-- SUPPLIED MATERIAL follows --

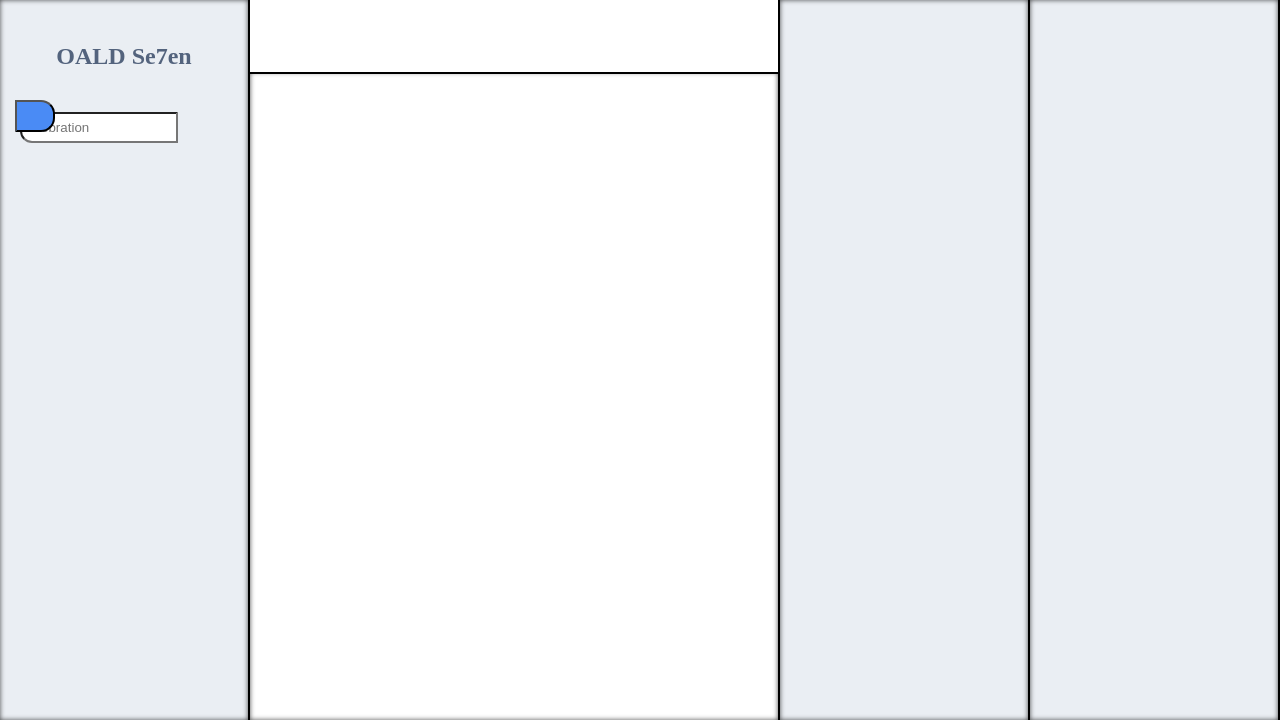
Repository: JJianZ/miao
Page: a.html
An editor plug-in stored every save of this project. The page is shown before and after the next save, followed by the edit.
The browser window is 1280 px wide. The pictures show the whole page.

Above is the page before, as saved 2021-11-23 10:43:04.

After the next save:
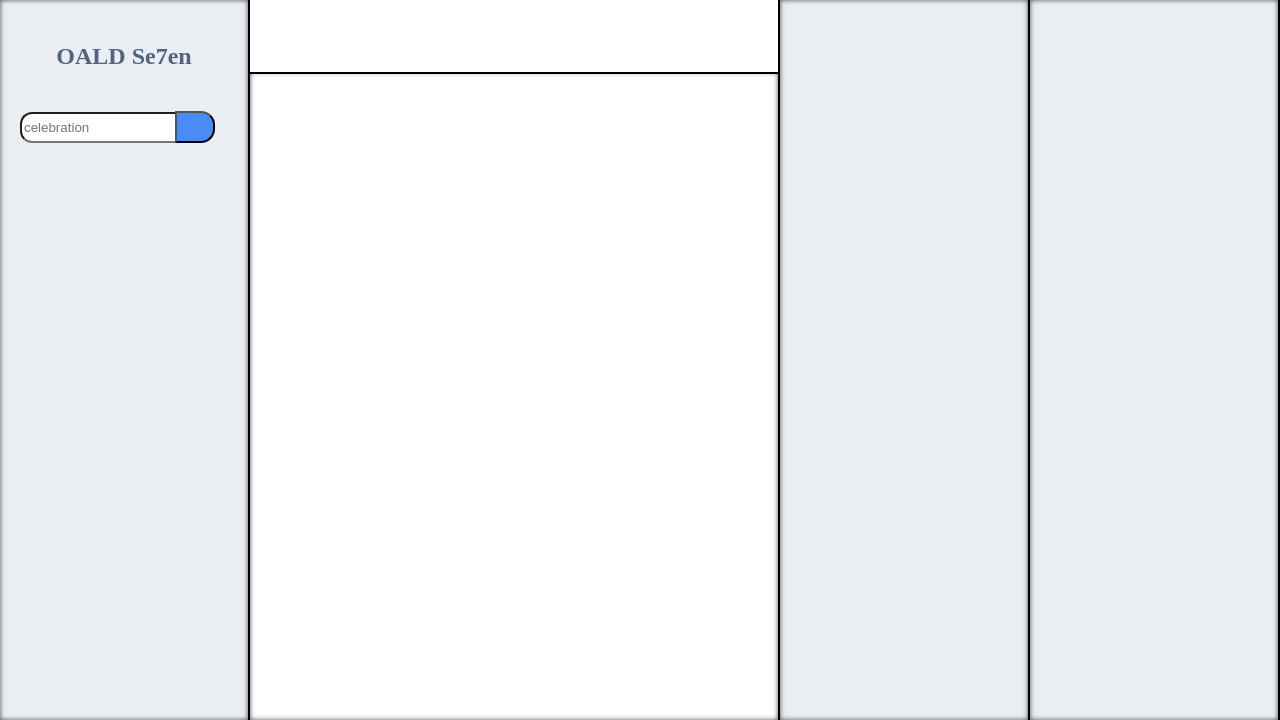
Saved 33 s later.
--- a/a.html
+++ b/a.html
@@ -51,8 +51,8 @@
       background-color: #4a8bf5;
       height: 32px;
       width: 40px;
-      top: 100px;
-      left: 15px;
+      top: 111px;
+      left: 175px;
       border-radius: 0 14px 14px 0;
     }
     header {
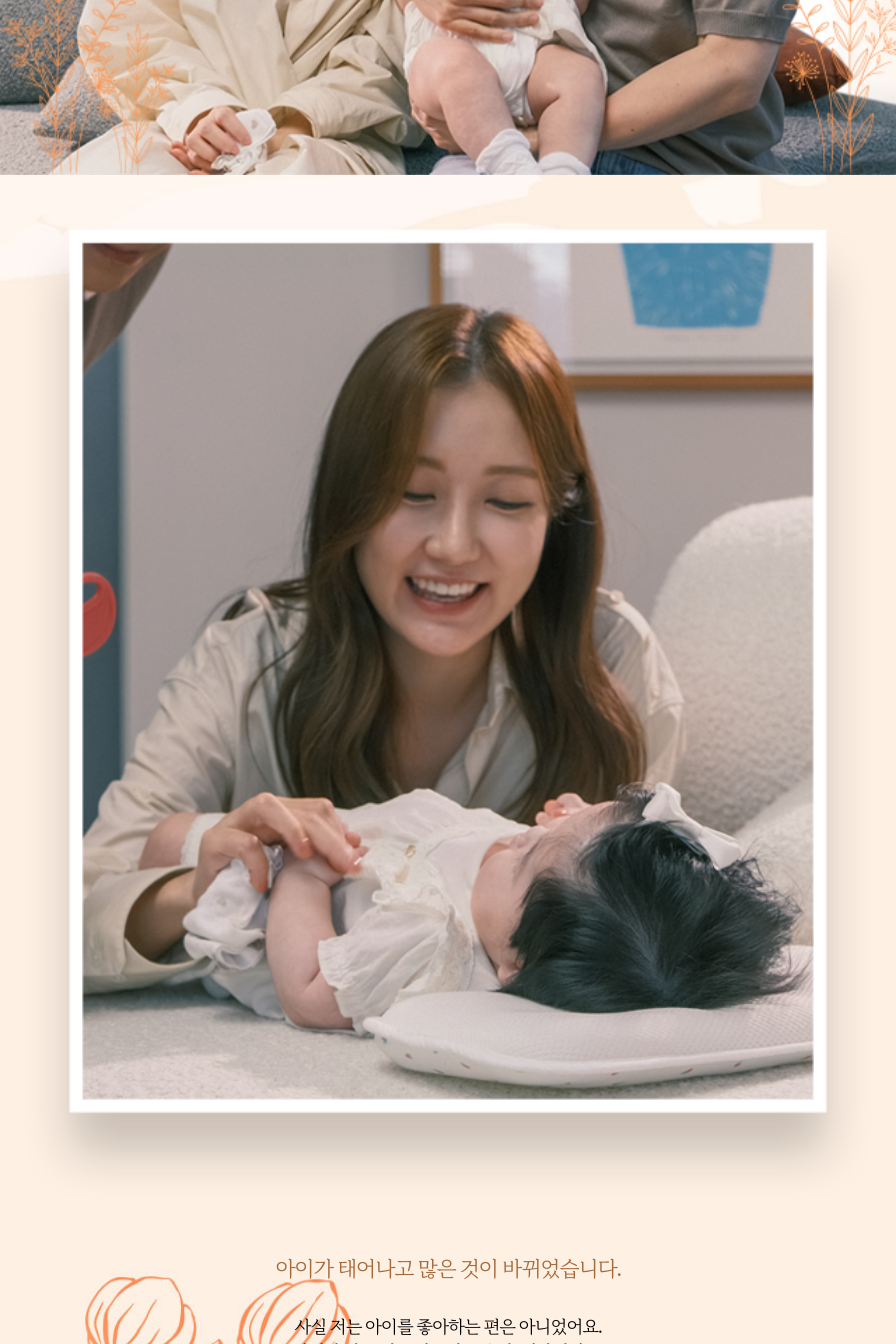
Repository: dlgywls1130/saveTheChildren_2024
Page: index.html
An editor plug-in stored every save of this project. The page is shown before and after the next save, followed by the edit.
The browser window is 1280 px wide. The pictures show the part of the page from y = 2707 to 4627 px (the page is 18710 px tall before and 18560 px after), at 70% of full size.
Some web fonts or font styles are not loaded; a fallback is used. The style sheet was rebuilt from its Sass, Less or Tailwind sources for each picture, by a compiler version that may differ from the author's.

Above is the page before, as saved 2024-11-03 23:52:28.

After the next save:
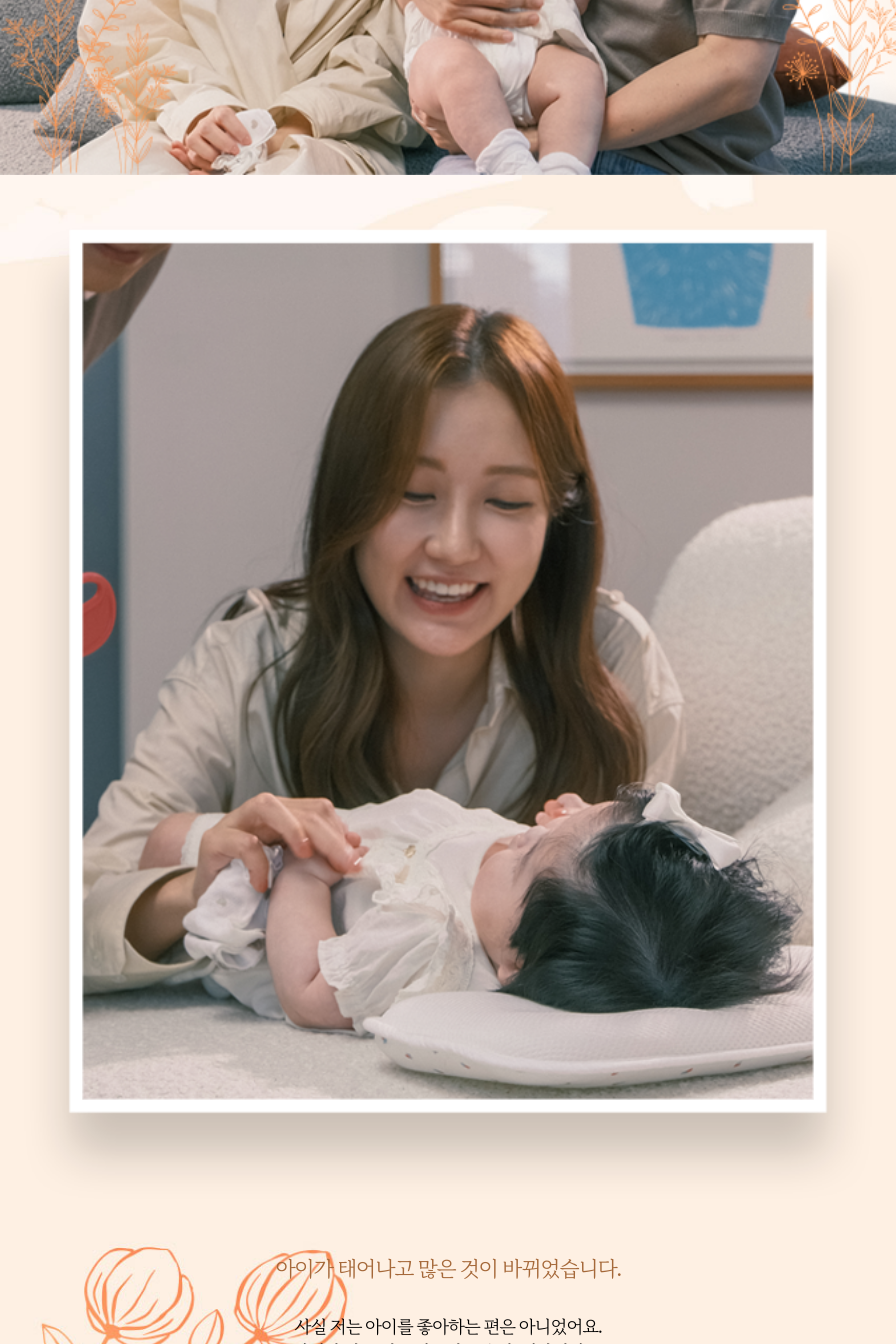
Saved 18 s later.
--- a/index.html
+++ b/index.html
@@ -130,7 +130,7 @@
             </div>
 
             <div class="story_04">
-                <div class="story04_01 mb-150">
+                <div class="story04_01">
 
                     <div class="story_image">
                         <img src="/images/s4_1.png" alt="stroy">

-- SUPPLIED MATERIAL concluded --

- [WHAT THIS TASK INVOLVES]:
Output, exactly, all the records above; include no pictures.

- [ANSWER AREA]:
Repository: JJianZ/miao
Page: a.html
An editor plug-in stored every save of this project. The page is shown before and after the next save, followed by the edit.
The browser window is 1280 px wide. The pictures show the whole page.

Above is the page before, as saved 2021-11-23 10:43:04.

After the next save:
Saved 33 s later.
--- a/a.html
+++ b/a.html
@@ -51,8 +51,8 @@
       background-color: #4a8bf5;
       height: 32px;
       width: 40px;
-      top: 100px;
-      left: 15px;
+      top: 111px;
+      left: 175px;
       border-radius: 0 14px 14px 0;
     }
     header {
Repository: dlgywls1130/saveTheChildren_2024
Page: index.html
An editor plug-in stored every save of this project. The page is shown before and after the next save, followed by the edit.
The browser window is 1280 px wide. The pictures show the part of the page from y = 2707 to 4627 px (the page is 18710 px tall before and 18560 px after), at 70% of full size.
Some web fonts or font styles are not loaded; a fallback is used. The style sheet was rebuilt from its Sass, Less or Tailwind sources for each picture, by a compiler version that may differ from the author's.

Above is the page before, as saved 2024-11-03 23:52:28.

After the next save:
Saved 18 s later.
--- a/index.html
+++ b/index.html
@@ -130,7 +130,7 @@
             </div>
 
             <div class="story_04">
-                <div class="story04_01 mb-150">
+                <div class="story04_01">
 
                     <div class="story_image">
                         <img src="/images/s4_1.png" alt="stroy">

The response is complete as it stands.